* Task prompt *
Copy each line in the data that includes the word "style".

..........

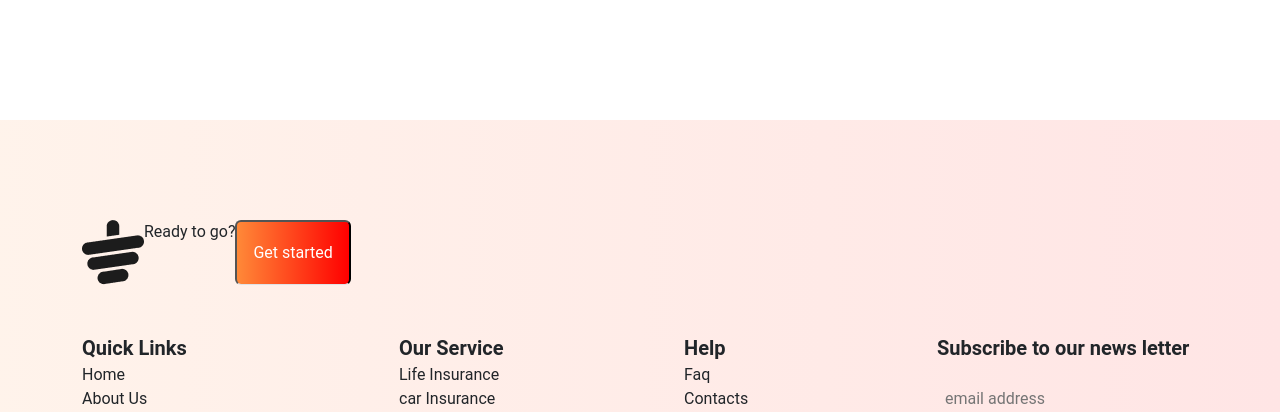
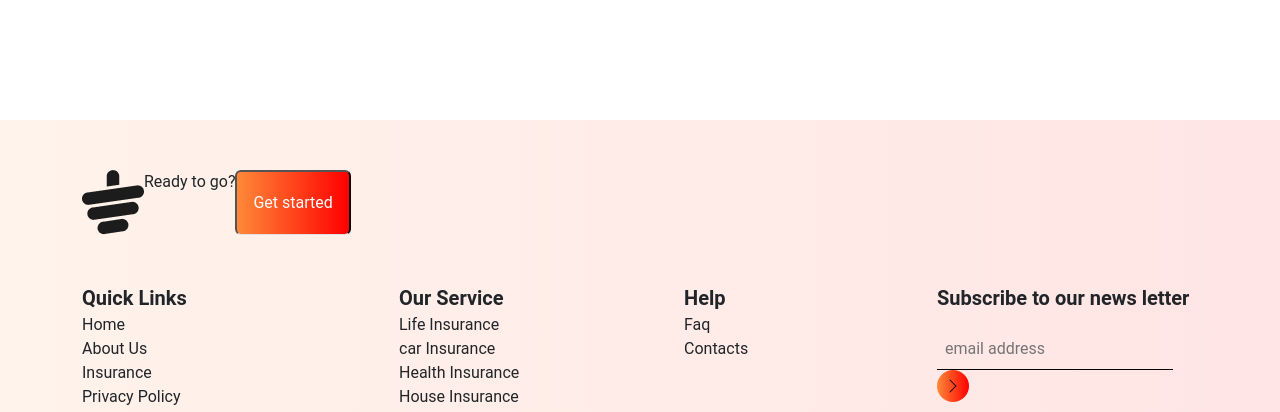
Before and after one commit to Abdullah-5603/project-tea-house, a plain HTML site: page index.html in a window 1280 px wide. Shown: the part 2210-2622 px from the top of the page. Drawn offline with nearby package versions, Linux system fonts and the light colour scheme.

Commit message:
Update style.css

```diff
--- a/style.css
+++ b/style.css
@@ -49,8 +49,8 @@ body{
 
 footer{
     width: 100%;
-    height: 750px;
-    padding-top: 100px;
+    height: 500px;
+    padding-top: 50px;
     background: linear-gradient(270deg, rgba(255, 0, 0, 0.1) 0%, rgba(255, 137, 56, 0.1) 100%);
 }
 .list{
```
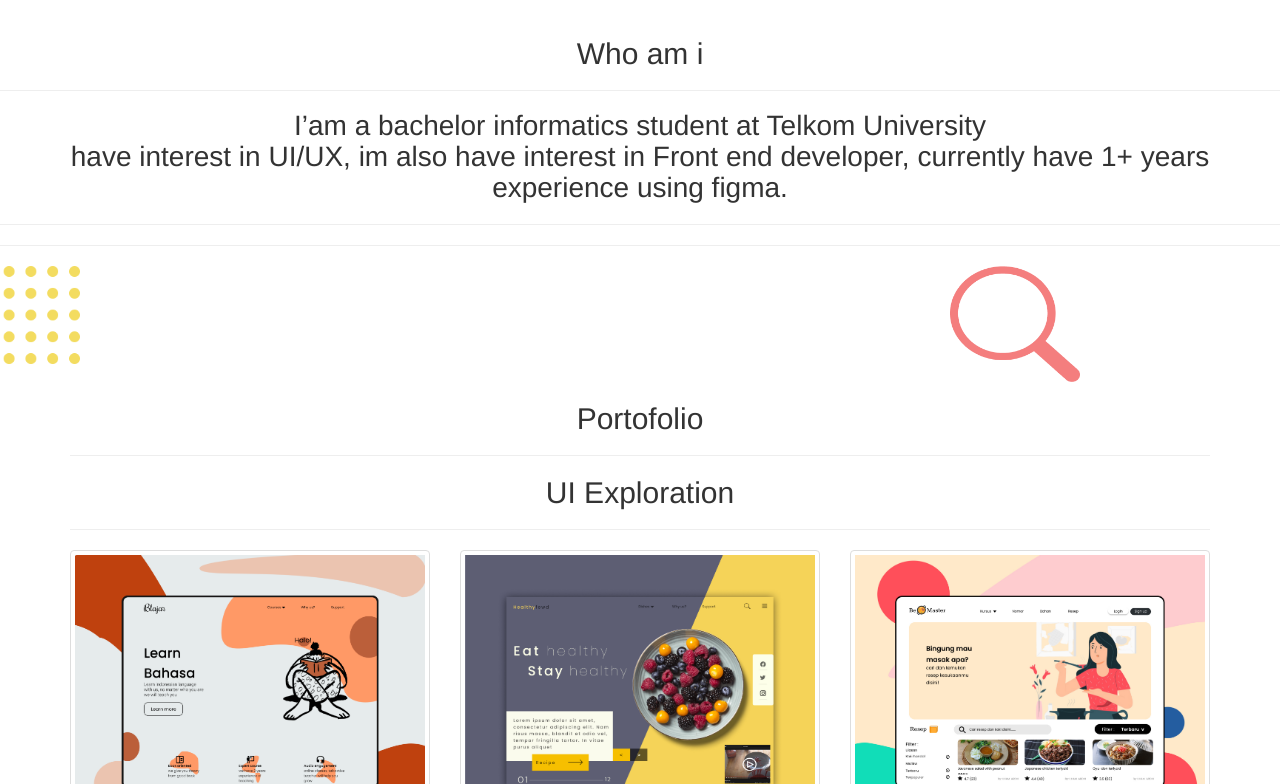
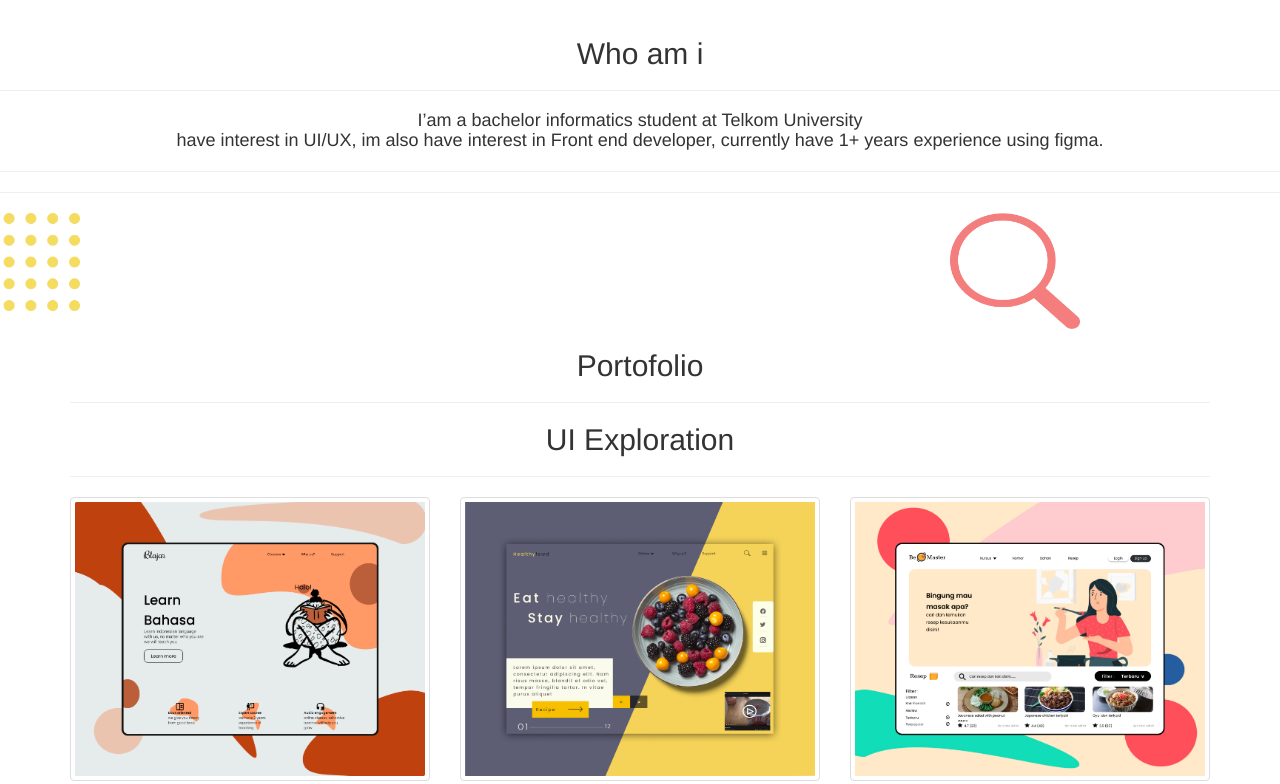
Before and after one commit to praailham1/Web-portofolio, a plain HTML site: page index.html in a window 1280 px wide. Shown: the part 1559-2343 px from the top of the page. Drawn offline with nearby package versions, Linux system fonts and the light colour scheme.

Commit message:
Update style.css

```diff
--- a/css/style.css
+++ b/css/style.css
@@ -91,9 +91,7 @@ li.dropdown {
 /*------------End Landing page area----------------*/
 
 /*------------Who am iarea----------------*/
-#whoami{
-    font-size: 28px;
-}
+
 /*------------End Who am i  area----------------*/
 
 #kaca{
```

..........

* Written solution *
Update style.css
--- a/style.css
+++ b/style.css
Update style.css
--- a/css/style.css
+++ b/css/style.css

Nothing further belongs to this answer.